If its designed to tame muzzle blast on a machinegun or repeating rifle that’s a whole different set of physical requirements to deal with heat, pressure, gas systems, etc. Often these cans aren’t built for the best (meaning highest number under the tested conditions) Db reduction, they’re built for durable consistent Db reduction.

For anyone looking to suppress a fighting gun, this is you can type.

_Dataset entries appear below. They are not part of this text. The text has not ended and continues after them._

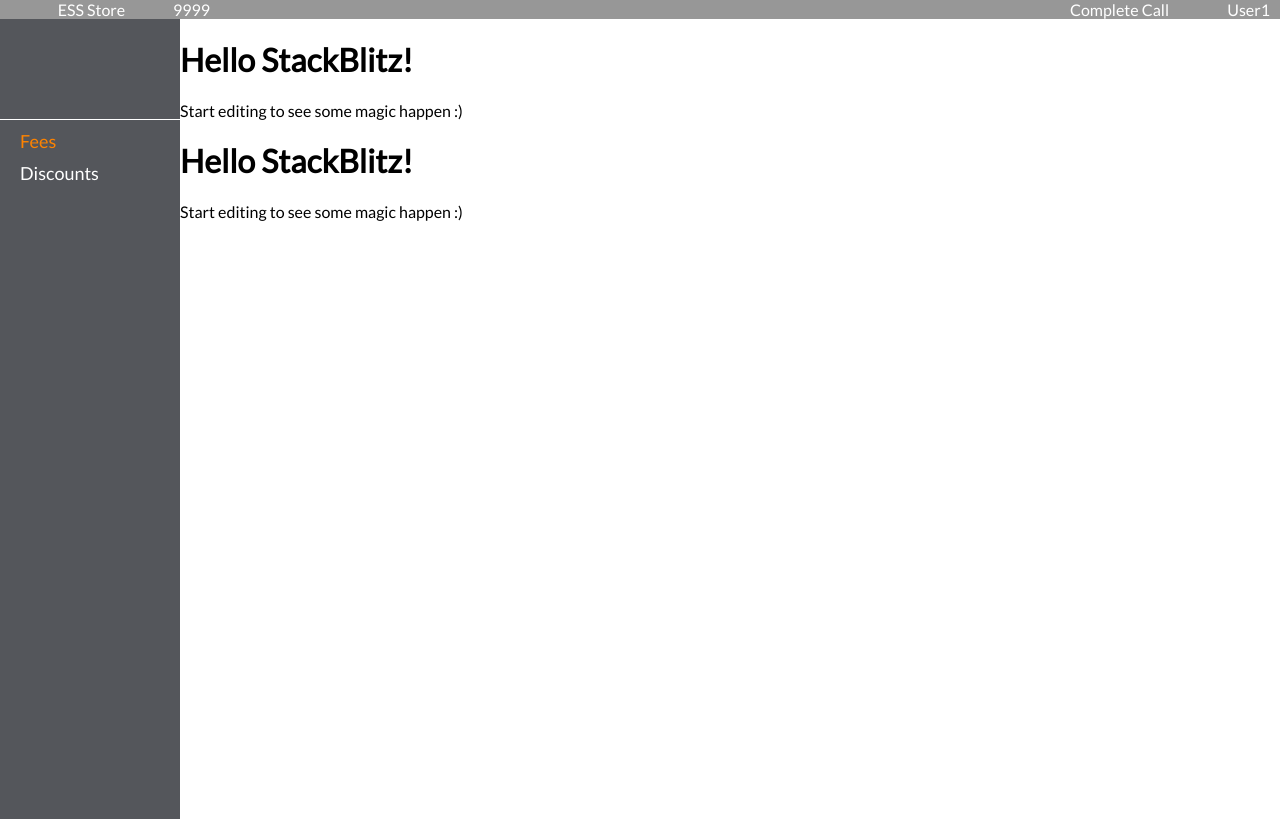
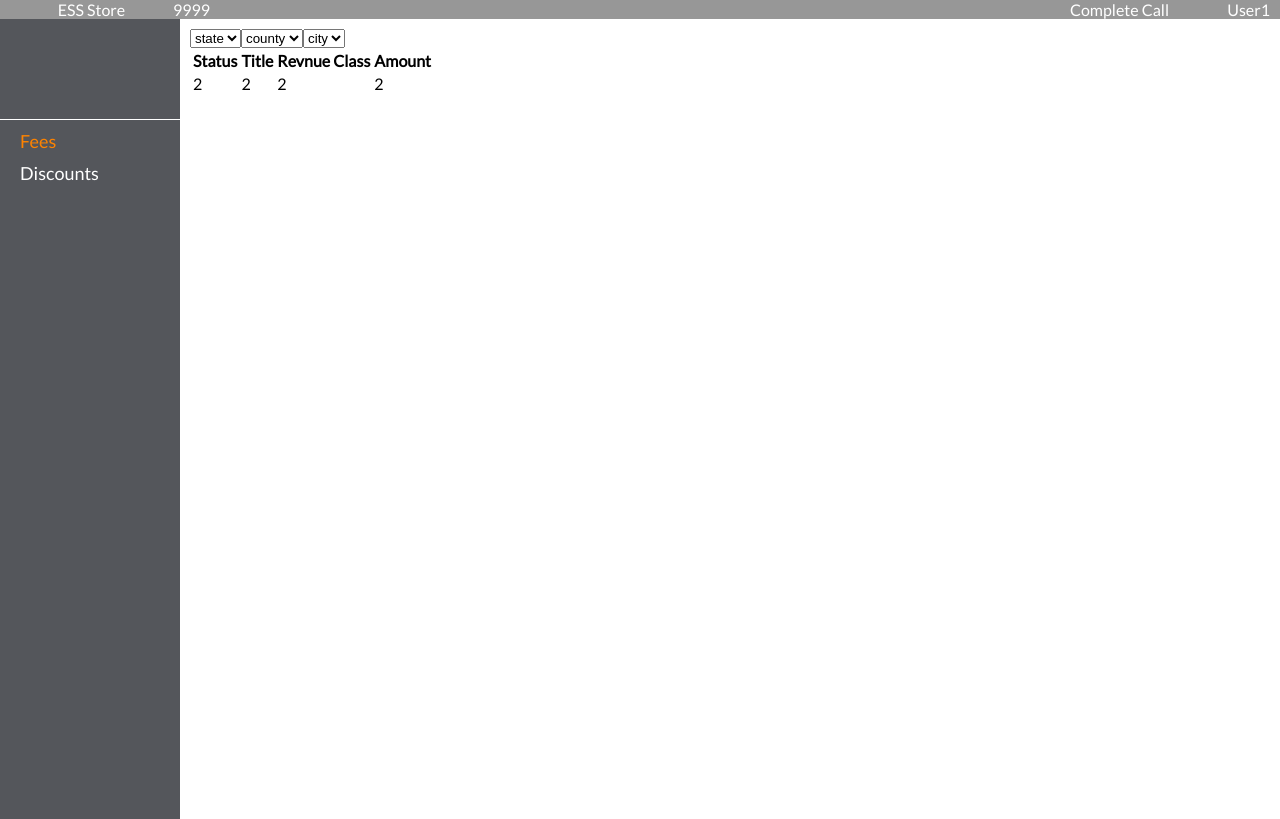
Before and after one commit to lgonzalez-extraspace/tax-interview, a React (Create React App) app: page / in a window 1280 px wide. Built offline with nearby package versions, Linux system fonts and the light colour scheme.

Commit message:
1 file modified, 4 added, 3 deleted

```diff
--- a/FeeFilters.tsx
+++ /dev/null
@@ -1,11 +0,0 @@
-import * as React from 'react';
-import './styles/style.css';
-
-export default function FeeFilters() {
-  return (
-    <div>
-      <h1>Hello StackBlitz!</h1>
-      <p>Start editing to see some magic happen :)</p>
-    </div>
-  );
-}
--- a/FeeManager.tsx
+++ /dev/null
@@ -1,13 +0,0 @@
-import * as React from 'react';
-import FeeFilters from './FeeFilters';
-import FeeTable from './FeeTable';
-import './styles/style.css';
-
-export default function FeeManager() {
-  return (
-    <div>
-      <FeeFilters></FeeFilters>
-      <FeeTable></FeeTable>
-    </div>
-  );
-}
--- a/FeeTable.tsx
+++ /dev/null
@@ -1,11 +0,0 @@
-import * as React from 'react';
-import './styles/style.css';
-
-export default function FeeTable() {
-  return (
-    <div>
-      <h1>Hello StackBlitz!</h1>
-      <p>Start editing to see some magic happen :)</p>
-    </div>
-  );
-}
--- a/Layout.tsx
+++ b/Layout.tsx
@@ -1,5 +1,5 @@
 import * as React from 'react';
-import FeeManager from './FeeManager';
+import TaxManager from './TaxManager';
 import Header from './Header';
 import NavBar from './NavBar';
 import './styles/layout.css';
@@ -11,7 +11,7 @@ export default function Layout() {
       <Header></Header>
       <div className="layout-body">
         <NavBar></NavBar>
-        <FeeManager></FeeManager>
+        <TaxManager></TaxManager>
       </div>
     </div>
   );
--- /dev/null
+++ b/TaxFilters.tsx
@@ -0,0 +1,18 @@
+import * as React from 'react';
+import './styles/style.css';
+
+export default function FeeFilters() {
+  return (
+    <div>
+      <select>
+        <option>state</option>
+      </select>
+      <select>
+        <option>county</option>
+      </select>
+      <select>
+        <option>city</option>
+      </select>
+    </div>
+  );
+}
--- /dev/null
+++ b/TaxManager.tsx
@@ -0,0 +1,14 @@
+import * as React from 'react';
+import TaxFilters from './TaxFilters';
+import TaxTable from './TaxTable';
+import './styles/style.css';
+import './styles/tax-manager.css';
+
+export default function TaxManager() {
+  return (
+    <div className="tax-manager">
+      <TaxFilters></TaxFilters>
+      <TaxTable></TaxTable>
+    </div>
+  );
+}
--- /dev/null
+++ b/TaxTable.tsx
@@ -0,0 +1,25 @@
+import * as React from 'react';
+import './styles/style.css';
+
+export default function TaxTable() {
+  return (
+    <div className="tax-table">
+      <table>
+        <thead>
+          <th>Status</th>
+          <th>Title</th>
+          <th>Revnue Class</th>
+          <th>Amount</th>
+        </thead>
+        <tbody>
+          <tr>
+            <td>2</td>
+            <td>2</td>
+            <td>2</td>
+            <td>2</td>
+          </tr>
+        </tbody>
+      </table>
+    </div>
+  );
+}
--- /dev/null
+++ b/styles/tax-manager.css
@@ -0,0 +1,3 @@
+.tax-manager {
+  padding: 10px;
+}
```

You’re looking at a possible rapid rate of fire through a probably gas operated action that you need to take the edge off of because you’re most likely in your house. Alternatively it is possible to be in or around a vehicle needing this. You might also just be kind to your neighbors on the firing line if you run a muzzle break. You might be running a shoot house/CQB/entry type course of training. There are a myriad applications for these that still boil down to, “make it a little less *boom*”

Pick a Durable ‘Do-It-All’ .30 Cal

Why .30? Because just like Franks Red Hot you can put it on everything.

The Mini2 is an excellent example
  1. You can lower the bore diameter (caliber) of what you’re shooting, because smaller objects go through larger holes, but you cannot do the opposite and shoot a 6mm, 6.5mm, 6.8mm, or 7.62mm through a 5.56mm.
  2. You are not going to miss those theoretical notional decibels of the caliber specific can.

Remember that a listed Db reduction rating or NRR (Noise Reduction Rating) is under controlled circumstances, usually outdoors in moderately nice weather. It’s also measured at a certain distance and position and.. and.. and.. and, kind of like the listed velocity and “drop” printed for a round on a box of ammo, its just a guideline and any number of factors will change it.

Keep in mind that this silencer’s job is much more blunt than you’re giving it credit for. It needs to blunt the blast. Noise and flash need to be reduced to a level that doesn’t disrupt you and yours and the can needs to do it over and over again while not breaking down.

It’s a durable boom tube that needs to not be too heavy or awkward at the end of the barrel. Simple. So stop complicating it unless you need to.

When you need to complicate it

Specialty silencer selection for either a specific purpose (large bore bolt gun, rimfire, etc.) or permanent/dedicated attachment.

This post dedicated to getting people unglued from ‘Decibels’ just as with ‘Lumens’ on lights. There is more to it.

That said, if you guessed I grabbed a SOCOM762 Mini2 DE… correct. You get an internet cookie.

Keith Finch
Keith is the former Editor-in-Chief of GAT Marketing Agency, Inc. He got told there was a mountain of other things that needed doing, so he does those now and writes here when he can. editor@gatdaily.com A USMC Infantry Veteran and Small Arms and Artillery Technician, Keith covers the evolving training and technology from across the shooting industry. Teaching since 2009, he covers local concealed carry courses, intermediate and advanced rifle courses, handgun, red dot handgun, bullpups, AKs, and home defense courses for civilians, military client requests, and law enforcement client requests.